Today's the last day of school. There are parties, ridiculous fake graduations, special year-end slideshows. I'm bringing the napkins and paper plates. Noah wears a backpack now. We can drive around the loop without a bone-melting, ear-piercing tantrum. He can hold a crayon, cut with scissors, ride on the big-kid swings and a merry-go-round. He can write all his letters and his name, and will draw pictures of things he likes from his favorite books. He's starting to read a few words and is really, really good at math. We suspect that what we first assumed was synesthesia is actually something more like perfect pitch -- he identifies the song colors right along with key changes, and can describe the color of other tones in the world, like cell phones and car horns. And he can eat ice cream with a spoon. Last summer, right before school started, we went to a pizza restaurant and bribed good behavior from Noah in exchange for chocolate ice cream. Which arrived not in a cone, but in a bowl with a spoon. Noah still ate everything with his fingers, but couldn't handle the mess and the cold of ice cream which is supposed... Read more →


Verdict

In the end, the decision was easier than I thought it would be. Jason and I essentially did a "on the count of three everybody say their gut feeling okay one, two, three" conversation and both blurted out the same answer. And it felt like the right one. Even though it wasn't the answer I originally saw myself choosing, honestly. Not that we haven't revisited the topic over and over and over again since (because oh, Christ, we have, and I am so sick of talking about this, even though I am here on my blog continuing to talk about it gah stab this entry with a fork I am so done). But each time we've ended up back where we started, nodding in agreement.
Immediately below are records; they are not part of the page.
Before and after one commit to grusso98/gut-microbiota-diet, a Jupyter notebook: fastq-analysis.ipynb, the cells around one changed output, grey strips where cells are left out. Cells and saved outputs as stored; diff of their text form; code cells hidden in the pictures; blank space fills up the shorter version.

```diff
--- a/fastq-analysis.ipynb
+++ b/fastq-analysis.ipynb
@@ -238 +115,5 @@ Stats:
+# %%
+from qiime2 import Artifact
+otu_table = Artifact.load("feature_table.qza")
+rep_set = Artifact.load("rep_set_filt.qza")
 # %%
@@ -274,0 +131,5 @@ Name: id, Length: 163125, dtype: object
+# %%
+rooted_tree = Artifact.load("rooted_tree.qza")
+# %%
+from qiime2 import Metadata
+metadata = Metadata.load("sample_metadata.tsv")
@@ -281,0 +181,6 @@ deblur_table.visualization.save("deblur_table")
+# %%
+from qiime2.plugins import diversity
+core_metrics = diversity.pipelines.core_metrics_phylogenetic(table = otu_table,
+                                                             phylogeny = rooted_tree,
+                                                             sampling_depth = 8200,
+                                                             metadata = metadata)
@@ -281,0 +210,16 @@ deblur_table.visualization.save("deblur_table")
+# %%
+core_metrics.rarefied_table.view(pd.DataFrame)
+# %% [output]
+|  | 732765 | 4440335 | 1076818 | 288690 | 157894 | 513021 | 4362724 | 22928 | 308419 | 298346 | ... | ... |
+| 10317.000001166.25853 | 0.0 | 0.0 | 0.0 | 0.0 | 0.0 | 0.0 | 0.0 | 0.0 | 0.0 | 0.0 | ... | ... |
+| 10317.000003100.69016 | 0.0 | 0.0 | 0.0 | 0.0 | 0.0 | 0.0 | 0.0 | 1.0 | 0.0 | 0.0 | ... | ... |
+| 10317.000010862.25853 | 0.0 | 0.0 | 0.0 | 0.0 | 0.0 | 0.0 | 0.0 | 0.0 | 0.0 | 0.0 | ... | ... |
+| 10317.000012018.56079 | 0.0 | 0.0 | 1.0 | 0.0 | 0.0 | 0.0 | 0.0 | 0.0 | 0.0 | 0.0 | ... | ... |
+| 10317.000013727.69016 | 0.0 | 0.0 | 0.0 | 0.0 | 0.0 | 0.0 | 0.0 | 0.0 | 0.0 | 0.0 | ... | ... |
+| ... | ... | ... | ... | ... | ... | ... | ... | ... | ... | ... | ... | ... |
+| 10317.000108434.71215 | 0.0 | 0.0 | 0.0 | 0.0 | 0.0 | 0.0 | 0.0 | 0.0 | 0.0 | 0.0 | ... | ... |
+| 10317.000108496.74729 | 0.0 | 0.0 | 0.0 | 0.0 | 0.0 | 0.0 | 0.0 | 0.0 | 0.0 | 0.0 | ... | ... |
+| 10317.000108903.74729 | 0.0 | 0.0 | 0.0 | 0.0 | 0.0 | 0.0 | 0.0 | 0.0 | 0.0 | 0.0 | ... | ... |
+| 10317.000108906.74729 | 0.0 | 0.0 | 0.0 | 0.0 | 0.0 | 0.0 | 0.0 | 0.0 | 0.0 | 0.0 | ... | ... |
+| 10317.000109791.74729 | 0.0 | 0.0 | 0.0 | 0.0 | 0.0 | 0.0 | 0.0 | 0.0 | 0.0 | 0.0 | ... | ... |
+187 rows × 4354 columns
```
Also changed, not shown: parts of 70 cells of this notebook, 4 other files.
We're going to stick with the IEP, the public Preschool Education Program. (breathes into a paper bag) I think I've mentioned it before, but we are fortunate to live in an AMAZING school district. And we live in a pocket of that district with especially well-regarded schools. Every time I set foot in the elementary school where Noah attends PEP I am endlessly impressed with the facility and the teachers and the quality of services... Read more →


I, EEEEPPP, Round Two

Today is Noah's IEP meeting, to determine educational goals and his placement for next year. We plan to ask for the immersion program, a new speech evaluation, and to argue against a recommendation of reducing occupational therapy to every other week. I'm going prepared, yet white-knuckled and throat-clenched and stressed-out beyond belief. So. You know. Business as usual. (Wish us luck.) Read more →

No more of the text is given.